== Exercise prompt ==
Go through the records, and copy each line in which the string "version" is present.
*** Raw data
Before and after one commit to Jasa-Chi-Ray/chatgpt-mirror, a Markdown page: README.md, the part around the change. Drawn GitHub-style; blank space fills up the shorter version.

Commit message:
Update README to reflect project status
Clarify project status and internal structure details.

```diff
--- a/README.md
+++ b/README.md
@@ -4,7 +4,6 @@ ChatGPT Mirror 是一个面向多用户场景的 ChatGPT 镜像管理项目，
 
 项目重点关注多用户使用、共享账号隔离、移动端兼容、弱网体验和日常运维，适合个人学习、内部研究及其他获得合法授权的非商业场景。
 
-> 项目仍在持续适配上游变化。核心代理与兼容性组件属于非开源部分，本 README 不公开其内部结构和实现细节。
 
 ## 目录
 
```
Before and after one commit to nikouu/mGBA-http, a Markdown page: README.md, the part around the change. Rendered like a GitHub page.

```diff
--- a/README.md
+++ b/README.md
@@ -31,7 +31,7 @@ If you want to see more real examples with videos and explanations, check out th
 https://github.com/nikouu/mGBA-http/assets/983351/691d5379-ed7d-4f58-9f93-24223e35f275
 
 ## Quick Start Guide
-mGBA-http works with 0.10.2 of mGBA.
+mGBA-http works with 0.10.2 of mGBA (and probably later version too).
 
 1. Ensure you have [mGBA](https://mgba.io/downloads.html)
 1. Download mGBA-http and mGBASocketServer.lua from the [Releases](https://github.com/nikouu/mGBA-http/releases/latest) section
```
******
== Written response ==
Before and after one commit to Jasa-Chi-Ray/chatgpt-mirror, a Markdown page: README.md, the part around the change. Drawn GitHub-style; blank space fills up the shorter version.
+mGBA-http works with 0.10.2 of mGBA (and probably later version too).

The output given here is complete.